How can winter pest infestations be prevented? “If someone suspects insect activity, the best thing they can do is schedule an inspection to be performed by a certified and experienced professional to determine the course of treatment. Insofar as rodent and wildlife infestations during the winter, the best option for homeowners and business owners is to use preventative measures. First, close up any entry or exit holes. Second, make sure your soffits are secured, especially right where the roof lines are, so the animals can’t burrow into these. Lastly, crawl spaces — make sure they are inspected and checked. Certainly, a lot of animals will look for a place to nest. On occasion, they will nest their offspring in there,” Caso said.
As far as bedbugs go, Caso laughed, “I don’t know how long you want to make your article.” He continued, “be careful of traveling with your suitcase. For instance, if you go to hotels, keep your suitcases elevated off the ground. Always inspect when you are traveling. For example, if you see any droppings on the mattress case or the bed, be wary.” So, the word of caution is that you can bring the insects into your home from other places.
It sounds like rodents are more of a problem than bugs in winter, is this true? “Yes, as well as other wildlife: skunks, opossums — it’s their nesting time and breeding time,” Caso said.
Can bugs such as moths and bed bugs get into the vents in high rise buildings? “They can get through a vent. It’s a possibility. Mostly what you see is them getting into the unit next door. Bed bugs can go through the wallboard. They are attracted to carbon monoxide therefore they will continually search for a place where there is carbon monoxide. That’s usually in the bedrooms. Bedrooms are usually connected to the wall of another unit next door or a common wall,” he explained.
What are the classic signs of an infestation of bugs, rodents, small mammals or bats? “Bats are seasonal. That’s between April and October. You’ll notice droppings from where they hang on the side of the houses. Their droppings have a distinct pear shape. With rodents you will see droppings in different places where they’re eating. For example, kitchen, bathrooms, and utensil drawers. They’ll be attracted to dog and other pet food. You’ll also see insulation or curtains ripped apart,” he said.
So pet food is a problem? “Yes. Rodents are basically looking for any easily accessible food source,” Caso said. He also gave a tip to use a tamper resistant trap that has a lock and key to keep pets safe.

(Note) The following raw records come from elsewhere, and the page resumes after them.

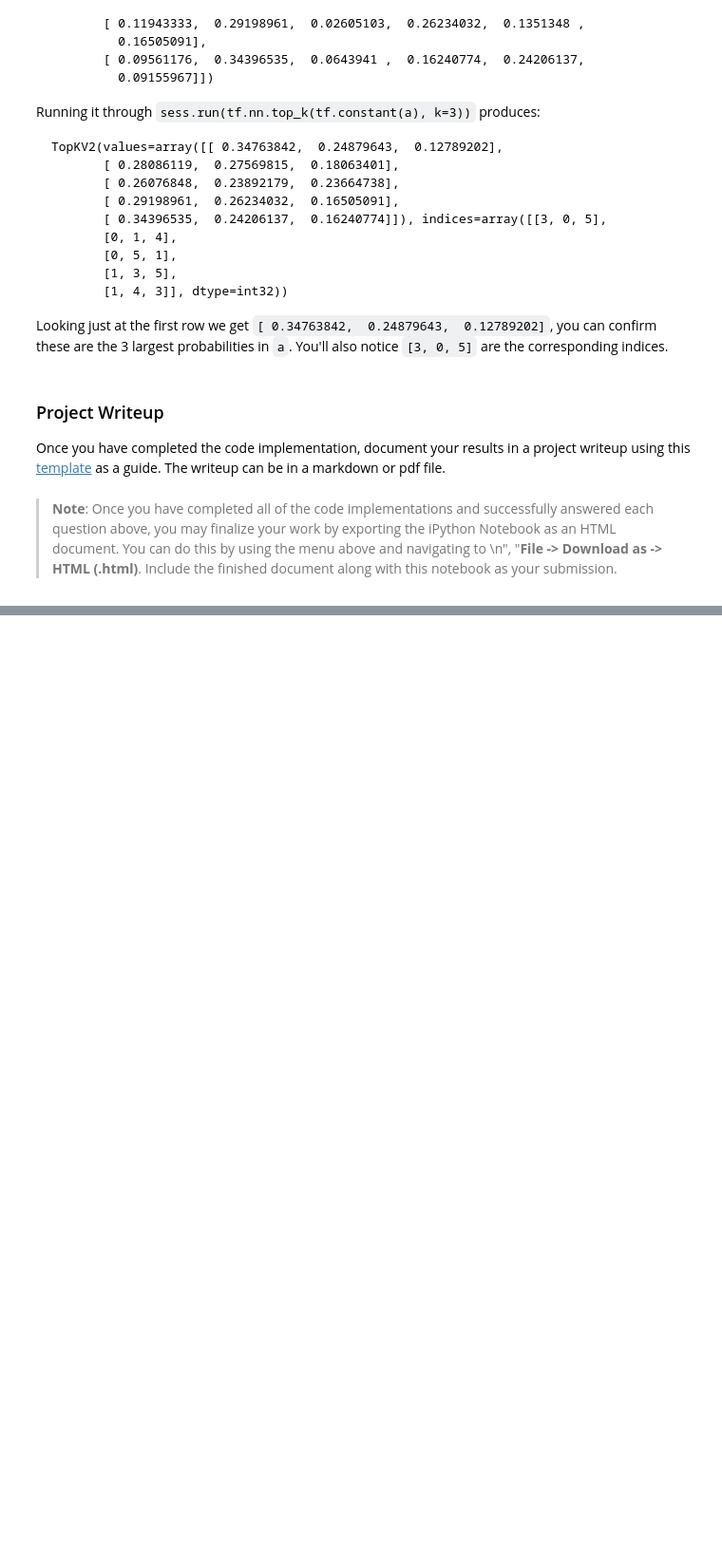
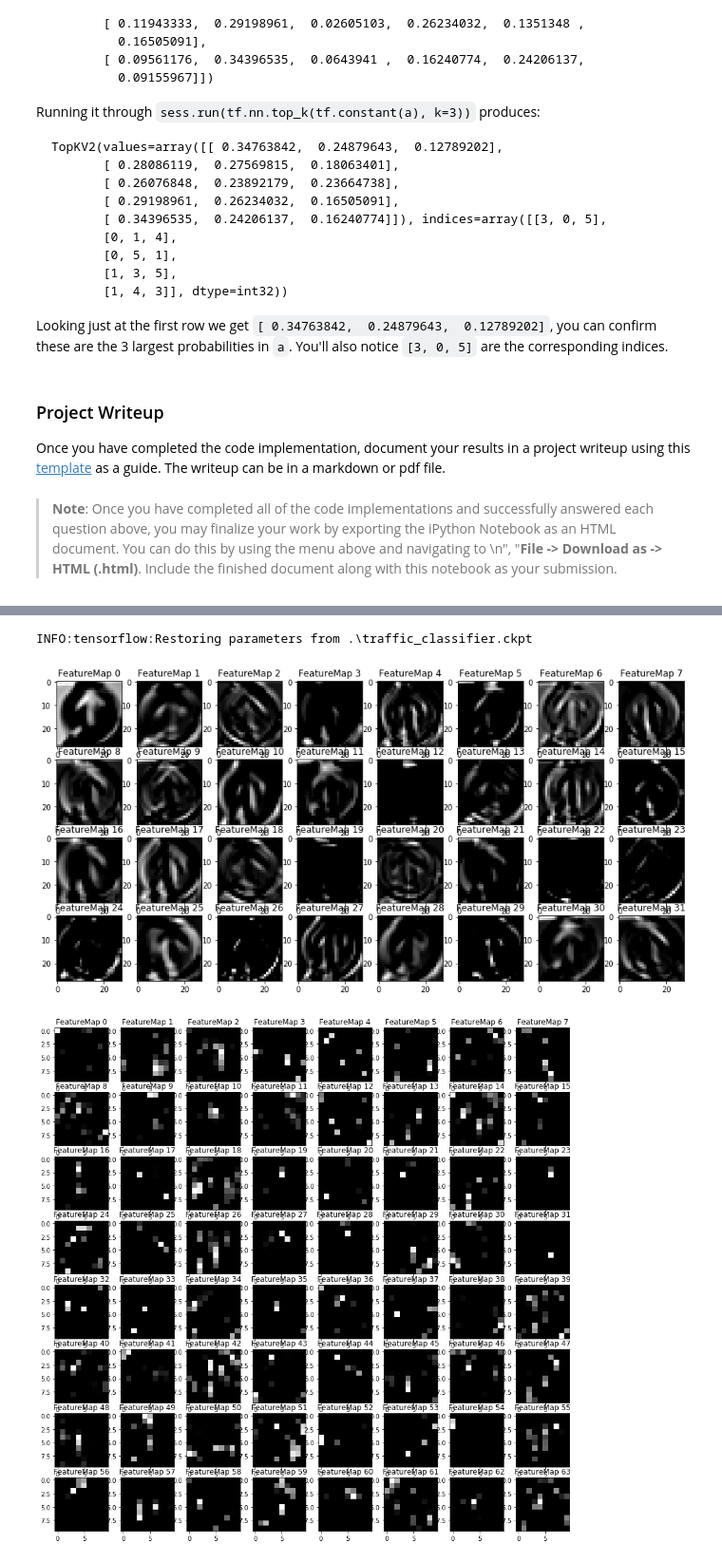
Before and after one commit to timothyta12/CarND-Traffic-Sign-Classifier-Project, a Jupyter notebook: Traffic_Sign_Classifier.ipynb, the cells around one changed output, grey strips where cells are left out. Shown at 95% size. Cells and saved outputs as stored; diff of their text form; code cells hidden in the pictures; blank space fills up the shorter version.

```diff
--- a/Traffic_Sign_Classifier.ipynb
+++ b/Traffic_Sign_Classifier.ipynb
@@ -303,7 +303,6 @@ conv1_b = tf.Variable(tf.zeros(32))
 conv1 = tf.add(tf.nn.conv2d(inputs, conv1_W, strides=[1, 1, 1, 1], padding='VALID'), conv1_b)
 conv1 = tf.layers.batch_normalization(conv1, training=is_training)
 conv1 = tf.nn.relu(conv1)
-conv1 = tf.nn.dropout(conv1, keep_prob)
 
 # Output 14x14x32
 pool1 = tf.nn.max_pool(conv1, ksize=[1, 2, 2, 1], strides=[1, 2, 2, 1], padding='VALID')
@@ -314,7 +313,6 @@ conv2_b = tf.Variable(tf.zeros(64))
 conv2 = tf.add(tf.nn.conv2d(pool1, conv2_W, strides=[1, 1, 1, 1], padding='VALID'), conv2_b)
 conv2 = tf.layers.batch_normalization(conv2, training=is_training)
 conv2 = tf.nn.relu(conv2)
-conv2 = tf.nn.dropout(conv2, keep_prob)
 
 # Output 5x5x64
 pool2 = tf.nn.max_pool(conv2, ksize=[1, 2, 2, 1], strides=[1, 2, 2, 1], padding='VALID')
@@ -378,7 +376,7 @@ with tf.Session() as sess:
         for batch_features, batch_labels in batches(batch_size, train_data, train['labels']):
             sess.run(optimizer, feed_dict={inputs: batch_features,
                                          outputs: batch_labels,
-                                         keep_prob: 0.3,
+                                         keep_prob: 0.5,
                                          is_training: True})
         train_loss, train_accuracy = evaluate(train_data, train['labels'])
         valid_loss, valid_accuracy = evaluate(valid_data, valid['labels'])
@@ -564,0 +591,9 @@ def outputFeatureMap(image_input, tf_activation, activation_min=-1, activation_m
+# %%
+with tf.Session() as sess:
+    saver.restore(sess, tf.train.latest_checkpoint('.'))
+    outputFeatureMap(processed_image, conv1, plt_num=1)
+    outputFeatureMap(processed_image, conv2, plt_num=2)
+# %% [output]
+INFO:tensorflow:Restoring parameters from .\traffic_classifier.ckpt
+[figure, added]
+[figure, added]
```
Also changed, not shown: parts of 9 cells of this notebook.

What is the best approach to protect a building through the cold months? “Tighten up any holes. You can put bait stations outside if you live in a wooded area or high activity area. We try to feed them before they get into the actual homes,” he explained.
Any closing words or tips? “An annual inspection is always good, especially in the spring. Before the winter comes check for any exit holes or potential areas where rodents could come in. Close up any holes with steel wool. A professional inspection is the best way to assess the situation. Additionally, seal up everything including food in the cabinets especially rice, sugar and cereal, and make sure your door sweeps on the garage doors are good; also, make sure to keep the garbage away and inaccessible to pests and wildlife. Remember, if you can stick a finger under it, a rodent can go under it as well,” Caso said.